Micheal Knott, the GCAA president, said the stern tone of the meeting was to let the Spence family know they felt attacked. He said GCAA members received many emails from the public who blamed them for the missing sign.
“They felt like they had been beat up,” Knott said.
But Spence said that was never her intention and that she did not start a campaign. She told the board she just wanted her son’s sign put back up, because it has meant so much to her since his death.
Organizers of a baseball tournament held at the field – which was approved by the baseball committee at the GCAA – donated the sign to the family and put it up, Faulkner said.
He said the board of directors did not put up or approve the sign in 2009.
Spence said she sent emails to three board members, including Knott, inquiring about the missing sign. When no one responded after a couple of days, she said she sent a follow-up email and did not get a response for another 24 hours.
“Can you understand my frustration, when I emailed three board members and didn’t get a response,” Spence asked.
All three board members said they did not get the initial email and weren’t given enough time to respond.
“We all have full-time jobs,” board member Jamey Gilchrist said.
Spence said losing a son is the worst thing that can happen to a parent and that she didn’t know what to do when she couldn’t get an answer about what happened to her son’s sign.
“I didn’t sleep or eat for three days,” Spence said. “It’s not just a sign.”
The board of directors had a closed-door meeting Aug. 5 and decided to put the onus on the family by giving them three options, which they presented Monday night. The Spence family could either drop the issue, go with a memorial stone around the flag pole commemorating Brandon Spence and other families who lost loved ones, or put the sign back up under certain conditions.
Those conditions included:
▪ Having the sign read “Brandon Spence Field,” dropping baseball from its name.
▪ Keeping the sign no larger than its original size – 4 by 8 feet.
▪ Having the family pay to restore and maintain the sign.
▪ Having the design approved by the board of directors.
▪ Locating the sign in the outfield as before.
▪ Coordinating with the GCAA president a yearly field workday during the beginning of each year to help maintain the field.
“This workday is to help maintain the field so no one in the future can question who you are and whether you are more concerned with the sign than the field where the children of this community play,” Faulkner said, reading from the board’s statement.
Board members also asked for a public apology from the family.
Faulkner said if the family chooses option three, the board would hold them accountable and would take the sign down if they don’t meet the conditions.
Knott said the reason for the three options were so that family would not just put the sign up and not just walk away without maintaining it. He also said the board thought to create a memorial because two other children and a father have died in the past two years.

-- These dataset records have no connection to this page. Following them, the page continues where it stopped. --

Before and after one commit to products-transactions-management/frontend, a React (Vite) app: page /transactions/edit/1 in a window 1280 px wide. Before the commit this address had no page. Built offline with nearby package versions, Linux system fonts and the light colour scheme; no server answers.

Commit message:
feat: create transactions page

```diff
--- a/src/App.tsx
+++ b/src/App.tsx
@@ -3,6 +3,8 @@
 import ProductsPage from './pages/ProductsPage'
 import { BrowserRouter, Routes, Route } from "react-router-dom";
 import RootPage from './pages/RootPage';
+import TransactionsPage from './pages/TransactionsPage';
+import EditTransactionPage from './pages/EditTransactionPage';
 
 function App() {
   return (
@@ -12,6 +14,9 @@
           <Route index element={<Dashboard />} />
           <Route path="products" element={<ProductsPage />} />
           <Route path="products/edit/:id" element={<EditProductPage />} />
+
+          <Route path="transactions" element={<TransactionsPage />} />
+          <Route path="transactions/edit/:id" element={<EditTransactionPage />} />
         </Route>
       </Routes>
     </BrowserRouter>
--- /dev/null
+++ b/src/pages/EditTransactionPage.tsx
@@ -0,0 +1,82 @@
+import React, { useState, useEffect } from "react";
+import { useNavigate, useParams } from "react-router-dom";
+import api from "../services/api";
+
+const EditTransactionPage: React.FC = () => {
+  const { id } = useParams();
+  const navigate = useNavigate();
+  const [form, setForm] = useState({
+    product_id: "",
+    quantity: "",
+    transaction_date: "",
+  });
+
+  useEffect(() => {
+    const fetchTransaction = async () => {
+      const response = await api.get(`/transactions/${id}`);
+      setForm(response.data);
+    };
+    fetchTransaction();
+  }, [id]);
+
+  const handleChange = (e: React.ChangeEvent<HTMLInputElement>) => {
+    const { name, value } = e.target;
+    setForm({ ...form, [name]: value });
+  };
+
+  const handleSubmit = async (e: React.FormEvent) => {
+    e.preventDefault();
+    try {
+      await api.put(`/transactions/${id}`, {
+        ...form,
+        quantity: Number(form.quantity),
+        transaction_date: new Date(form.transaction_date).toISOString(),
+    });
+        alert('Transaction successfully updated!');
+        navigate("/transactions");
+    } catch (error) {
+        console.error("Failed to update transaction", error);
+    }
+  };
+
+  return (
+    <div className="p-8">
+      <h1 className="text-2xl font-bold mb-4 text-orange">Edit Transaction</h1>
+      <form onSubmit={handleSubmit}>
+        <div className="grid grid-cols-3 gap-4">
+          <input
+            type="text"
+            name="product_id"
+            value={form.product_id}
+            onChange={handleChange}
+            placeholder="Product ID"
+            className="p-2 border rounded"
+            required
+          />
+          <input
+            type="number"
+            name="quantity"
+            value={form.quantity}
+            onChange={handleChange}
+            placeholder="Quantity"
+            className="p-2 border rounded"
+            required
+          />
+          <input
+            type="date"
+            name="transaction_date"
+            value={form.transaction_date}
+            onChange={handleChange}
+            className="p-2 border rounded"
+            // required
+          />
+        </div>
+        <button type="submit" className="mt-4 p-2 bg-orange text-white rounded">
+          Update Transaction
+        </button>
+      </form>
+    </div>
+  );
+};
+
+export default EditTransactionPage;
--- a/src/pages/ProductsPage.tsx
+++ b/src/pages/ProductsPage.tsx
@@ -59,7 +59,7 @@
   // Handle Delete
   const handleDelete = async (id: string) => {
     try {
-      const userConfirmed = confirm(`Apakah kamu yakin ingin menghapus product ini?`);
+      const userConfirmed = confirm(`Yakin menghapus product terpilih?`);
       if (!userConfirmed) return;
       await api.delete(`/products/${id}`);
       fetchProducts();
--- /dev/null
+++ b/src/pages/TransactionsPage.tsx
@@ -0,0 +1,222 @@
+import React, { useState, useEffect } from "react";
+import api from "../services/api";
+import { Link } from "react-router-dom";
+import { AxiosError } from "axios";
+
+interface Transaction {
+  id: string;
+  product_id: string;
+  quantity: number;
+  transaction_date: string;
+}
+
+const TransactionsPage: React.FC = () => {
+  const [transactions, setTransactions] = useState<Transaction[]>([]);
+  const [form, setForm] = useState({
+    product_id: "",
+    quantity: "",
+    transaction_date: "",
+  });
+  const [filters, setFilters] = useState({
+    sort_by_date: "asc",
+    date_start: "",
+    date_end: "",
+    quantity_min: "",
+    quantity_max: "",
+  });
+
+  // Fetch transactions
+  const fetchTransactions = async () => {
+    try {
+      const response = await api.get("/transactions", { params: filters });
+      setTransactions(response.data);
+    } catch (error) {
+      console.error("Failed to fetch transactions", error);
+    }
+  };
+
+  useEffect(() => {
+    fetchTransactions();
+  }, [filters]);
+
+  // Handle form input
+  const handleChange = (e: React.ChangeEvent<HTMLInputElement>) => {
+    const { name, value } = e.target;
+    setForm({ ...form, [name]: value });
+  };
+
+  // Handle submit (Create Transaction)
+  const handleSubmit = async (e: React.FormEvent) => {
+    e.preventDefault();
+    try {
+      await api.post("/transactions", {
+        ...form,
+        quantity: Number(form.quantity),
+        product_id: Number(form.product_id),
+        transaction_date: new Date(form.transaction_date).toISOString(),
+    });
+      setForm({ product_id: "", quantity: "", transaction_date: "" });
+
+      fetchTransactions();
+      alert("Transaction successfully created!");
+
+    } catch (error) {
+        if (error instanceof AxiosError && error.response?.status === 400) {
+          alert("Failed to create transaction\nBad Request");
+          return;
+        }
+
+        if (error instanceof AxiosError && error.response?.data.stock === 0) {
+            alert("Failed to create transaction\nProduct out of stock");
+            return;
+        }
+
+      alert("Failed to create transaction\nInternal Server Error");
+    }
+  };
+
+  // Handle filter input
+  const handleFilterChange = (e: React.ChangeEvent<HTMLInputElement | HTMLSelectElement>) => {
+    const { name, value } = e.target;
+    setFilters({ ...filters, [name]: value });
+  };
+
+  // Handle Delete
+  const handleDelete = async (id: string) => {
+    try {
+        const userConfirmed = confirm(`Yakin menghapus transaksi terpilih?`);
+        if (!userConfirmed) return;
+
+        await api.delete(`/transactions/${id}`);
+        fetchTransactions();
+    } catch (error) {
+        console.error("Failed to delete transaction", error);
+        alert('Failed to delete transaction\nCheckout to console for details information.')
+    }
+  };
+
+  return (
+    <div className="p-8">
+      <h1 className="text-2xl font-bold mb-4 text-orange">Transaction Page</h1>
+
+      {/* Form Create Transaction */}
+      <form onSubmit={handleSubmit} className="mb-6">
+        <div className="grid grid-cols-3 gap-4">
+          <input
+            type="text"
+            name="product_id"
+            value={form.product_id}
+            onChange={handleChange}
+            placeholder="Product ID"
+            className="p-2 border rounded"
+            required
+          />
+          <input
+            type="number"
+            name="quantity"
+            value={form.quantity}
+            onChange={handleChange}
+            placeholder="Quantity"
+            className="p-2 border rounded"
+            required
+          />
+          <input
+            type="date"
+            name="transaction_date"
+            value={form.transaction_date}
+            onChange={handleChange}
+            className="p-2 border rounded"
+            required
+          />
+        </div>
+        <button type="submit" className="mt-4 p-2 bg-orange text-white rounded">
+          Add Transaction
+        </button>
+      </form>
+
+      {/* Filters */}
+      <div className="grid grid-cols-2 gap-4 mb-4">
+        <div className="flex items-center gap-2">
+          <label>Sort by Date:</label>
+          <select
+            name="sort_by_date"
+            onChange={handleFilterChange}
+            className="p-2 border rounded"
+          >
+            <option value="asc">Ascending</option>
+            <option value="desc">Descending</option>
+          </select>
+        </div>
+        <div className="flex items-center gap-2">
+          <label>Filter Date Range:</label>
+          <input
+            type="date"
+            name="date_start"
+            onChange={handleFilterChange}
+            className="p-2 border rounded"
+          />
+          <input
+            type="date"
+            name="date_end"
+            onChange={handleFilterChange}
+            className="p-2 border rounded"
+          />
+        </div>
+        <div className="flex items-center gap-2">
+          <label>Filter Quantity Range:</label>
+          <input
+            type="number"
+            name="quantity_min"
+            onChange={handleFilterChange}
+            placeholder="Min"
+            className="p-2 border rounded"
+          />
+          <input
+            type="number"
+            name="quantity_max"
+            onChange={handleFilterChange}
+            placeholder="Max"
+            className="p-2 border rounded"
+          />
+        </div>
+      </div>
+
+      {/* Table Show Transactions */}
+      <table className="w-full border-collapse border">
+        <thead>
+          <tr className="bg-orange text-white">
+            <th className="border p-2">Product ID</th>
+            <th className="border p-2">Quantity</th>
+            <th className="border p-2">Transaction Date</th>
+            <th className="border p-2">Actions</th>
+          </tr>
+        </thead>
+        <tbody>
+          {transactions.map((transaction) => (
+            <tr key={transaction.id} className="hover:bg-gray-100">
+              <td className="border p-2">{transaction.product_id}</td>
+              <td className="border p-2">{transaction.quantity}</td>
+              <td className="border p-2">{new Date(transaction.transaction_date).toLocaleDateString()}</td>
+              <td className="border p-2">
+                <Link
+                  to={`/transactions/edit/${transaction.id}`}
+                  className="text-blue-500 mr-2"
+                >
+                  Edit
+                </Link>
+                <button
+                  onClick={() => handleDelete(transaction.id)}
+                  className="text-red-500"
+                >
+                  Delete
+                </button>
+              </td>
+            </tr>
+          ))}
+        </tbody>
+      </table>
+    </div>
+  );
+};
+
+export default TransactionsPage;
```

“No current board members knew this child,” Knott said in an email after the meeting. “I am the only one on the current board that was on the board in 2009. Thus nobody knew who he was and the importance of the sign to the family. So if it is that important then they will take care of the sign and do something each year in his memory. This way he will not be forgotten, they will take care of the sign and let others know by organizing an annual event.”
Spence said she wasn’t happy with the tone of the meeting but would talk the options over with her family.
Clarification: A previous version of this article stated the board of directors donated the sign to the family. The GCAA’s says board of directors did not put up or approve the sign in 2009, but rather organizers of a baseball tournament, which was sanctioned by the GCAA’s baseball committee, put up the sign.